Controlled viable release of selectively captured label-free cells in microchannels
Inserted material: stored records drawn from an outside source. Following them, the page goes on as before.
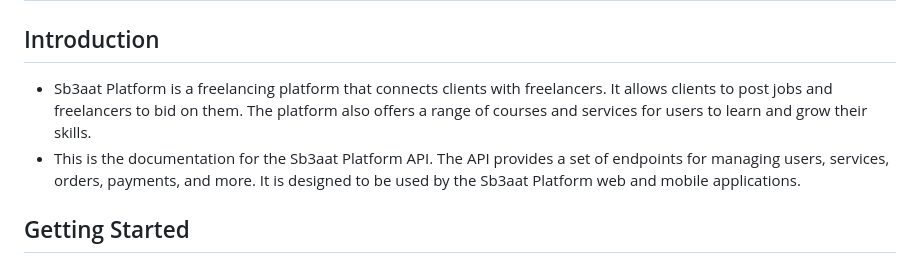
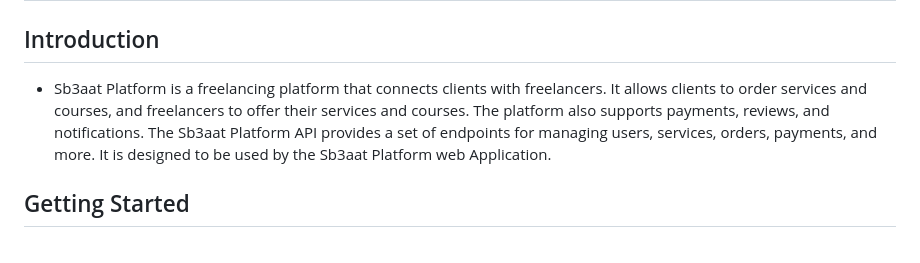
Before and after one commit to AhmedZena/Sb3aat-backend, a Markdown page: Readme.md, the part around the change. Drawn GitHub-style.

```diff
--- a/Readme.md
+++ b/Readme.md
@@ -2,8 +2,7 @@
 
 ## Introduction
 
-- Sb3aat Platform is a freelancing platform that connects clients with freelancers. It allows clients to post jobs and freelancers to bid on them. The platform also offers a range of courses and services for users to learn and grow their skills.
-- This is the documentation for the Sb3aat Platform API. The API provides a set of endpoints for managing users, services, orders, payments, and more. It is designed to be used by the Sb3aat Platform web and mobile applications.
+- Sb3aat Platform is a freelancing platform that connects clients with freelancers. It allows clients to order services and courses, and freelancers to offer their services and courses. The platform also supports payments, reviews, and notifications. The Sb3aat Platform API provides a set of endpoints for managing users, services, orders, payments, and more. It is designed to be used by the Sb3aat Platform web Application.
 
 ## Getting Started
 
```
Selective capture of cells from bodily fluids in microchannels has broadly transformed medicine enabling circulating tumor cell isolation, rapid CD4+ cell counting for HIV monitoring, and diagnosis of infectious diseases. Although cell capture methods have been demonstrated in microfluidic systems, the release of captured cells remains a significant challenge. Viable retrieval of captured label-free cells in microchannels will enable a new era in biological sciences by allowing cultivation and post-processing. The significant challenge in release comes from the fact that the cells adhere strongly to the microchannel surface, especially when immuno-based immobilization methods are used. Even though fluid shear and enzymes have been used to detach captured cells in microchannels, these methods are known to harm cells and affect cellular characteristics. This paper describes a new technology to release the selectively captured label-free cells in microchannels without the use of fluid shear or enzymes. We have successfully released the captured CD4+ cells (3.6% of the mononuclear blood cells) from blood in microfluidic channels with high specificity (89% ± 8%), viability (94% ± 4%), and release efficiency (59% ± 4%). We have further validated our system by specifically capturing and controllably releasing the CD34+ stem cells from whole blood, which were quantified to be 19 cells per million blood cells in the blood samples used in this study. Our results also indicated that both CD4+ and CD34+ cells released from the microchannels were healthy and amenable for in vitro culture. Manual flow based microfluidic method utilizes inexpensive, easy to fabricate microchannels allowing selective label-free cell capture and release in less than 10 minutes, which can also be used at the point-of-care. The presented technology can be used to isolate and purify a broad spectrum of cells from mixed populations offering widespread applications in applied biological sciences, such as tissue engineering, regenerative medicine, rare cell and stem cell isolation, proteomic/genomic research, and clonal/population analyses.